This week instead of talking about myself, I would give an insight into what it is actually like living in France. It’s not just all velo, velo, velo…
The English saying of ‘France is great, until you meet the people’ has actually been very wrong. Everyone we’ve met has been incredibly accommodating, kind and always willing to help you out – and not just in the cycling world. One thing I have noticed is the French are very ritualistic. All the bonjour’s, the ca va’s, the endless handshakes and kisses on the cheek at every meeting, if you decided to stick to your stubbornness of being English you could easily become sick of it all and ignore all the pleasantries – which of course would be considered very rude and you would quickly become ostracised.
Despite all the niceties, it is still painfully obvious that the French do not speak English at all, at least not in this region! I have been making a serious effort to speak French as much and as often as I can, although what you learn at school can only help you so far, you have to be around the language to gain a grasp of real French. I can see why many English riders who have tried to make it over here have become lonely and disillusioned – you really have to the make the effort in order to get by.

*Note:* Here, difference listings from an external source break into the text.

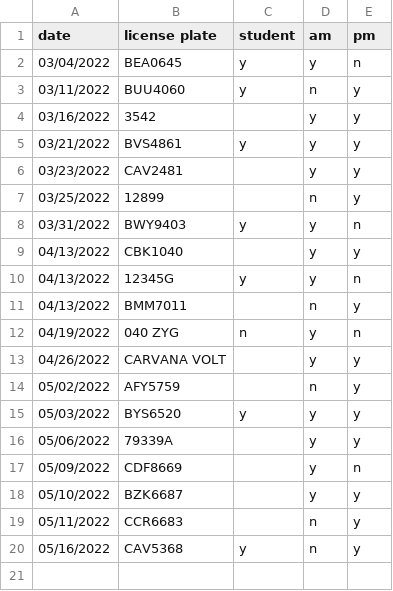
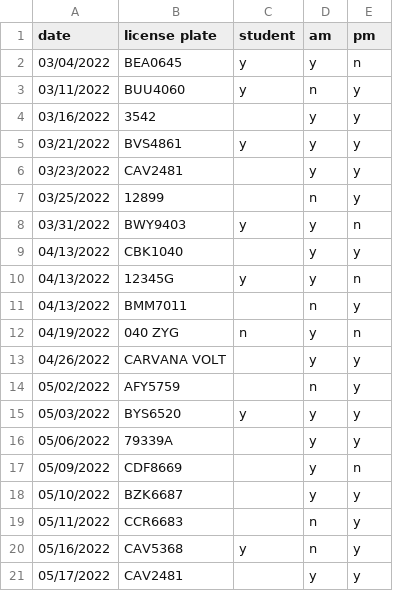
Before and after one commit to cds30895/Parking-Tracker, a CSV file: parking_data.csv, drawn as a sheet.

Commit message:
data entry

```diff
--- a/parking_data.csv
+++ b/parking_data.csv
@@ -20 +20,2 @@ date,license plate,student,am,pm
 05/16/2022,CAV5368,y,n,y
+05/17/2022,CAV2481,,y,y
```
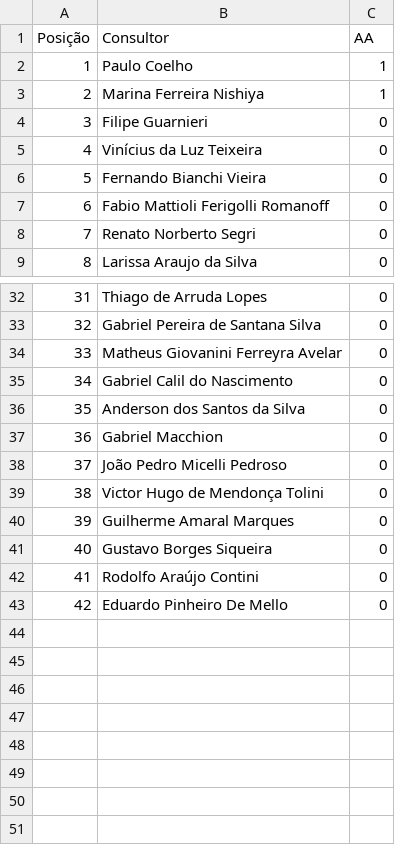
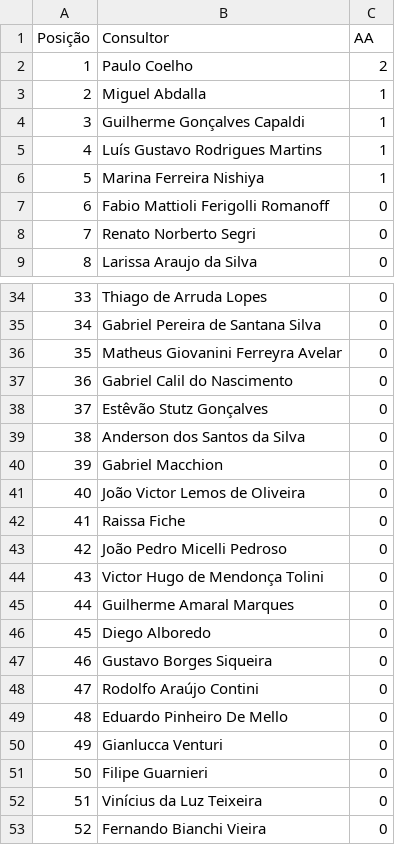
Before and after one commit to sprietootero/gestaoavista-sp1, a CSV file: ranking_muapd.csv, drawn as a sheet; only a part is shown, gaps mark what is left out; addresses are those after the commit; the diff covers the shown part only; the diff names each change by its address in the sheet, - before the commit and + after, or states it on an @@ line.

```diff
--- a/ranking_muapd.csv
+++ b/ranking_muapd.csv
-C2 (AA): 1
+C2 (AA): 2
+row 3: 2 | Miguel Abdalla | 1
+row 4: 3 | Guilherme Gonçalves Capaldi | 1
+row 5: 4 | Luís Gustavo Rodrigues Martins | 1
@@ column A (Posição) renumbered between rows 6 and 49 @@
+row 38: 37 | Estêvão Stutz Gonçalves | 0
+row 41: 40 | João Victor Lemos de Oliveira | 0
+row 42: 41 | Raissa Fiche | 0
+row 46: 45 | Diego Alboredo | 0
+row 50: 49 | Gianlucca Venturi | 0
@@ row 4 moved to row 51: 50 @@
@@ row 5 moved to row 52: 51 @@
@@ row 6 moved to row 53: 52 @@
```
Also changed, not shown: 2 added rows elsewhere in this file, dados_extraidos.csv, ranking_7dias.csv, 2 other files.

Aside from that, the stereotype that the French always eat bread, cheese and wine is… definitely true. Although when one of our local friends told us she didn’t like cheese I couldn’t help but laugh! Having at last got out of our somewhat (too) quiet village into the local city Clermont-Ferrand, we discovered that even in a industrial zone you can retain a great deal of vive de la francaise. Beautiful cathedrals, quaint cobbled streets, ancient architecture - even the industry sector it’s still incredibly euro - The Metro, Michelin tyres gift shop (no, really!) and magasins de mode. Oh, and of course the beautiful French women taking in the sunshine.
Back on the bike, last weekend was both good and bad. My teammate Gregg was involved in a bad crash that left him needing stitches, he’s gone home for a week leaving me on my own but he’ll be back. On the plus side I was in la tete de la course all day, finishing off with a solo break in the final 2km. I was caught in the last 200m which was disappointing, but the 8th place was my best result so far. At least I know how to make that front break and will be there much more often in the upcoming races.
Next week I’ll be talking about what happens inside an Elite French race, how it works and the differences to back home, hope it's of interest to you all.